John Henry Williams took control. He made business decisions for his father and kept him on a steady schedule of signing baseball memorabilia, a practice those who knew the ailing star said was motivated by money.
The son also ultimately decided that his father's body should be sent to an Arizona lab to be frozen, a decision that has prompted a feud with his half sister over what to do with the body of the last man to bat .400.
Bobby-Jo Williams Ferrell, 54, says her father wanted to be cremated and have his ashes sprinkled over the Florida Keys. She says her 33-year-old half brother intends to somehow make a profit by putting their father in the deep freeze. A death certificate filed Friday, a week after his death, confirms that Williams' body was moved out of state.
Attorneys for Ted Williams' estate will ask a Florida court to decide the matter when a will is filed, as early as Monday. A third sibling, Claudia, is said to have sided with her brother.
John Henry Williams' relationship with his father was complex — at times loving, at other times tense, according to interviews with former Williams employees. It was a relationship that started with Ted Williams having little presence in his son's childhood and ended with his son being in almost total control of his father's life.
"He took over Ted's business affairs, his household affairs and he just became the boss," said Kay Munday, 68, who managed Williams' household from 1989 to 1995. "I would ask Ted something and he would say, `Let John Henry handle it,' and I would have to go through John Henry."
John Henry Williams saw little of his father after his parents divorced when he was 4. He grew up in Massachusetts and attended school in Maine.
He became part of Ted Williams' life in the early 1990s after the slugger's romantic companion, Louise Kauffman, died.
"I think, maybe, when he grew up, and they got together, Ted was trying to make up for the lost years," Munday said. "Before that, Louise was kind of an intermediary between John Henry and Ted."
Once he was in control of his father's life, John Henry Williams kept Ted Williams busy autographing baseballs, bats and shirts, said Jack Gard, 59, who worked as a health aide to Ted Williams between 1998 and 2000.
"His son tried to be there every morning," Gard said. "He would call me and say, `Is Dad out of bed yet? We're going to do some signing. Get him ready."'
The signing of memorabilia was a constant activity, Munday said.
"Sign, sign, sign. They would do it for hours at a time until the man was so tired he couldn't write anymore," she said. "He pushed and pushed his dad to do all this stuff and of course it was for money. The ultimate thing was money."
There were times that Ted Williams got angry and refused to sign anything.
"John Henry would storm out of the house," said Gard, who was fired by John Henry after the son accused him of trying to sell Ted Williams memorabilia.

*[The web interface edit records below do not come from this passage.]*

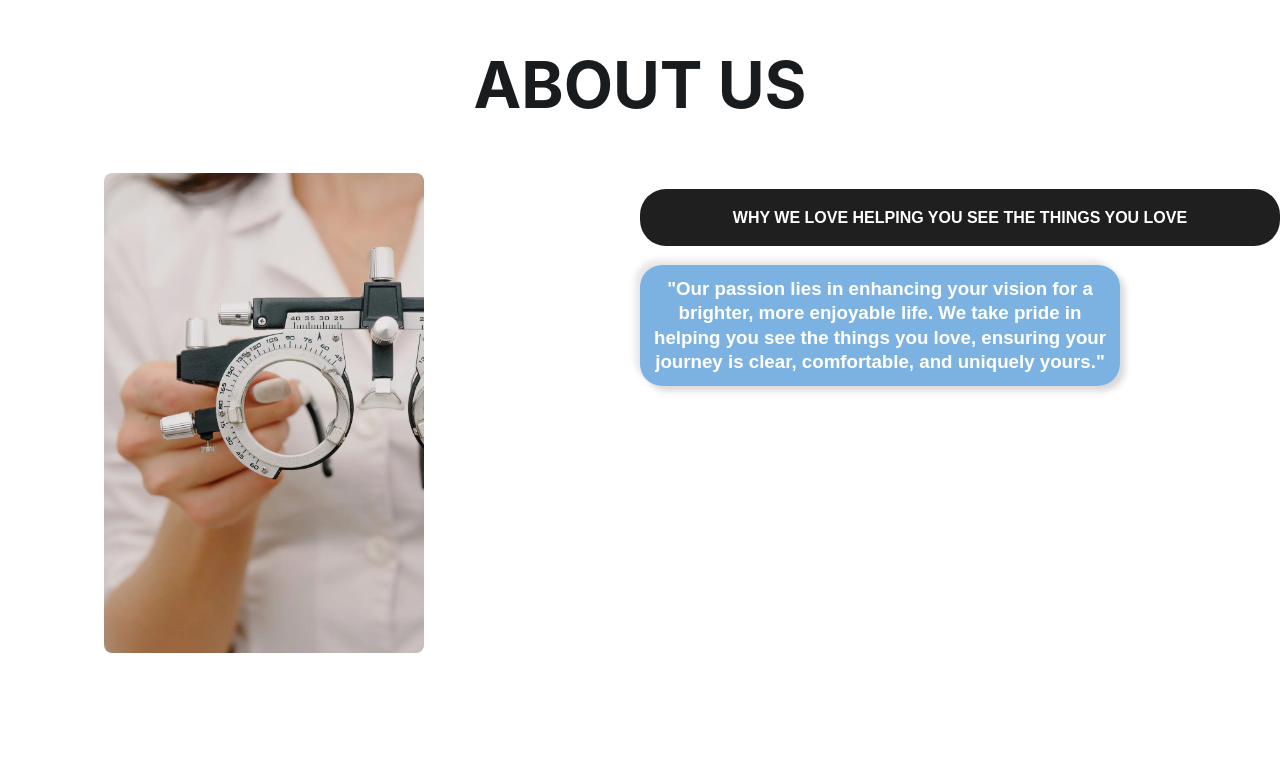
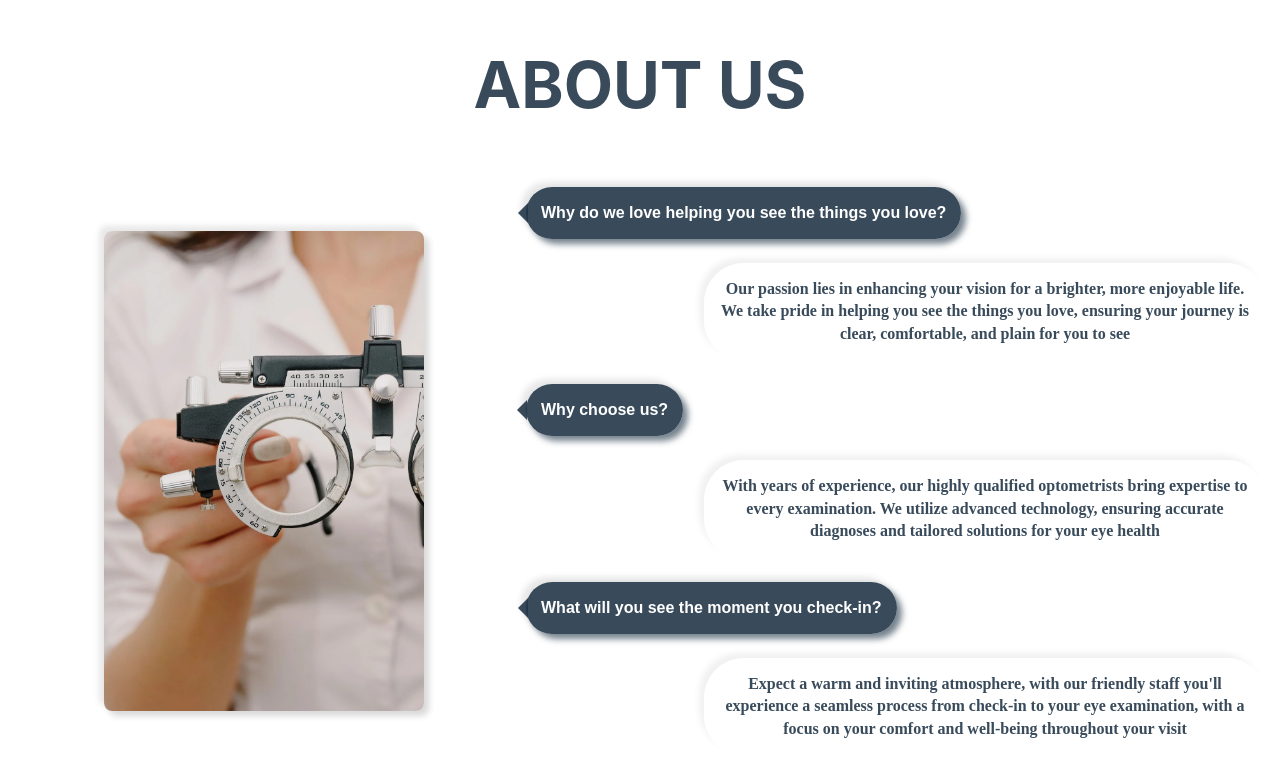
Before and after one commit to AustinMaturure/sylkamohle, a React (Vite) app in the folder sylkemohle/: page / in a window 1280 px wide. Shown: the part 1381-2157 px from the top of the page. Built offline with nearby package versions, Linux system fonts and the light colour scheme; a web font is replaced by a local one.

Commit message:
Updated about section

```diff
--- a/sylkemohle/src/Hero.css
+++ b/sylkemohle/src/Hero.css
@@ -203,15 +203,15 @@ text-align: left;
   z-index: 2;
   position: relative;
   min-height: 100vh;
-  background-color: rgb(255, 255, 255, 0.934);
-  border-top-right-radius: 16px;
-  border-top-left-radius: 16px;
+  background-color: rgba(255, 255, 255, 0.863);
+  border-top-right-radius: 22px;
+  border-top-left-radius: 22px;
   color: #388AD2;
 
 }
 .about-div{
   display: grid;
-  grid-template-columns: 50% 50%;
+  grid-template-columns: 40% 60%;
   margin-top: 2rem;
 }
 .about-image{
@@ -225,34 +225,102 @@ text-align: left;
   max-height:100%;
   max-width:100%;
   border-radius: 8px;
+  box-shadow:  5px 5px 6px #d9d9d9,
+  -5px -5px 6px #e7e7e7;
 }
 
 #wwo-about {
-  color: rgb(25, 28, 31);
+  color: #213547e3;
   padding: 20px;
 }
 .about-text{
   font-family: sans-serif;
+  display: flex;
+  flex-direction: column;
+  align-items: baseline;
+  padding: 4px;
+  gap: 4px;
 }
 .about-qa-head{
   text-align: center;
   color: rgb(255, 255, 255);
   padding: 20px;
-  border-radius: 26px;
-
+  border-radius: 40px;
+  max-width: 50%;
+  margin-left: 10rem;
+  overflow: visible;
+  box-shadow:  5px 5px 6px #2135479e,
+               -5px -5px 6px #e7e7e7;
   font-weight: bold;
-  text-transform: uppercase;
-  background-color: #1f1f1f;
+  justify-self: right;
+  background-color: #213547e3;
   font-size: 1rem;
 }
 
 .about-qa-rep{
-  background-color: #388ad2a7;
-  color: rgb(255, 255, 255);
-  box-shadow:  5px 5px 6px #d9d9d9,
-               -5px -5px 6px #e7e7e7;
+  background-color:rgba(255, 255, 255, 0.934) ;
+  color: #213547e3;
+  box-shadow:  5px 5px 6px #ffffff,
+               -5px -5px 6px #f1f1f1;
   line-height: 1.3em;
   border-radius: 22px;
   padding: 12px;
-  margin-right: 10rem;
+  align-self: last baseline;
+  font-family: 'satoshi';
+  font-weight: 700;
 }
+
+@keyframes slide{
+  0% {transform: translateY(100%);}
+  100% {transform: translateY(0%);}
+}
+
+/* Common styles for text bubbles */
+.text-bubble {
+  display: inline-block;
+  max-width: 70%; /* Adjust as needed */
+  margin: 10px;
+  padding: 15px;
+  border-radius: 40px;
+
+  font-size: 1rem;
+  line-height: 1.4;
+  animation: slide 3s linear;
+  opacity: 0; /* Set initial opacity to 0 */
+  transition: opacity 1s ease-in ;
+}
+
+/* Triangle styles for left-pointing bubble */
+.left-triangle {
+  position: relative;
+}
+
+.left-triangle:after {
+  content: "";
+  position: absolute;
+  top: 50%;
+  right: 99.5%;
+  margin-top: -10px; /* Half of the triangle's height */
+  border-width: 10px;
+  border-radius: -1rem;
+  border-style: solid;
+  border-color: transparent transparent transparent #213547e3;
+  transform: scaleX(-1); /* Adjust color as needed */
+}
+
+/* Triangle styles for right-pointing bubble */
+.right-triangle {
+  position: relative;
+}
+
+.right-triangle:after {
+  content: "";
+  position: absolute;
+  top: 50%;
+  left: 100%;
+  margin-top: -10px; /* Half of the triangle's height */
+  border-width: 10px;
+  border-style: solid;
+  border-color: transparent rgb(255, 255, 255) transparent transparent;
+  transform: scaleX(-1); /* Adjust color as needed */
+}
--- a/sylkemohle/src/Hero.jsx
+++ b/sylkemohle/src/Hero.jsx
@@ -1,9 +1,25 @@
 
 import './Hero.css'
 import '../assets/sky.png'
+import React, { useEffect } from 'react';
+import { useInView } from 'react-intersection-observer';
 
 function Hero() {
 
+    const [ref, inView] = useInView({
+      triggerOnce: true, // Ensures the animation only happens once
+      threshold: 0.5,}) // Adjust as needed, 0.5 means half of the element is in the viewport
+
+
+    useEffect(() => {
+      if (inView) {
+        const elements = document.querySelectorAll('.text-bubble');
+        elements.forEach((element) => {
+          element.style.opacity = 1; // Make the element visible
+          element.style.animationPlayState = 'running'; // Start the animation
+        });
+      }
+    }, [inView]);
 
   return (
     <>
@@ -81,20 +97,30 @@ function Hero() {
 </div>
 </div>
  <section className='About-section'>
-        <h1 className='wwo-header' id='wwo-about'>ABOUT US</h1>
+        <h1 className='wwo-header right-triangle' id='wwo-about'>ABOUT US</h1>
         <div className='about-div'>
           <div className="about-image">
             <img src="../assets/pexels-phot.webp" alt="" srcset="" />
           </div>
-          <div className="about-text">
-          <h1 className='about-qa-head'>
-          Why we love helping you see the things you love
-          </h1>
-          <h3 className='about-qa-rep'>
-          "Our passion lies in enhancing your vision for a brighter, more enjoyable life. We take pride in helping you see the things you love, ensuring your journey is clear, comfortable, and uniquely yours."
-          </h3>
-
-
+          <div className="about-text" >
+          <h1 className='about-qa-head text-bubble left-triangle' ref={ref}>
+    Why do we love helping you see the things you love?
+  </h1>
+  <h3 className='about-qa-rep text-bubble right-triangle' >
+    Our passion lies in enhancing your vision for a brighter, more enjoyable life. We take pride in helping you see the things you love, ensuring your journey is clear, comfortable, and plain for you to see
+  </h3>
+  <h1 className='about-qa-head text-bubble left-triangle'>
+    Why choose us?
+  </h1>
+  <h3 className='about-qa-rep text-bubble right-triangle'>
+  With years of experience, our highly qualified optometrists bring expertise to every examination. We utilize advanced technology, ensuring accurate diagnoses and tailored solutions for your eye health
+  </h3>
+  <h1 className='about-qa-head text-bubble left-triangle'>
+    What will you see the moment you check-in?
+  </h1>
+  <h3 className='about-qa-rep text-bubble right-triangle'>
+  Expect a warm and inviting atmosphere, with our friendly staff you'll experience a seamless process from check-in to your eye examination, with a focus on your comfort and well-being throughout your visit
+  </h3>
           </div>
 
 
```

Gard said John Henry Williams installed video cameras inside the house to make sure employees didn't take memorabilia.
Four years ago, an employee reported John Henry Williams to the Department of Children & Families over the way he was treating his father, but investigators found nothing wrong.
Neither John Henry Williams nor his attorney returned calls seeking comment for this story.
At one point, John Henry Williams sued Claudia Williams for selling autographed bats Ted Williams had given her. Ferrell said her half-brother cut her off from her father last year after she wouldn't go along with the cryonics plan.
Court records — and the actions of the younger Williams — show that he attempted for years to make money on the legacy of his father.
His Internet company, Hitter Inc., filed for bankruptcy in 2000 after losing $65,300 in 1997, $858,630 in 1998 and $2.5 million in 1999, according to court records filed in U.S. Bankruptcy Court in Orlando. A reorganization plan was approved last December.
Over the past several years, Hitter and another company, Green Diamond Sports Inc., have been subjected to liens from the IRS totaling $233,000.
Last year, a company sued John Henry Williams for failing to pay more than $122,500 for leased equipment. In addition, SunTrust Bank sued him this year for defaulting on a $570,000 loan for Hitter and failing to pay back more than $9,000 in credit card debt.
Ted Williams lost several hundred thousand dollars in an investment account he put up as collateral for the loan when the bank liquidated it, according to state court records.
At the 1999 All-Star game at Fenway Park in Boston, John Henry Williams had his father wear a T-shirt and hat advertising his business during a nationally televised ceremony honoring baseball's greatest players.
John Henry Williams was a no-show at this week's All-Star game in Milwaukee, where Ted Williams' life was remembered by fans.
"Ted could never see anything wrong in what John Henry was doing," Munday said. "He always had faith in him for one reason or another."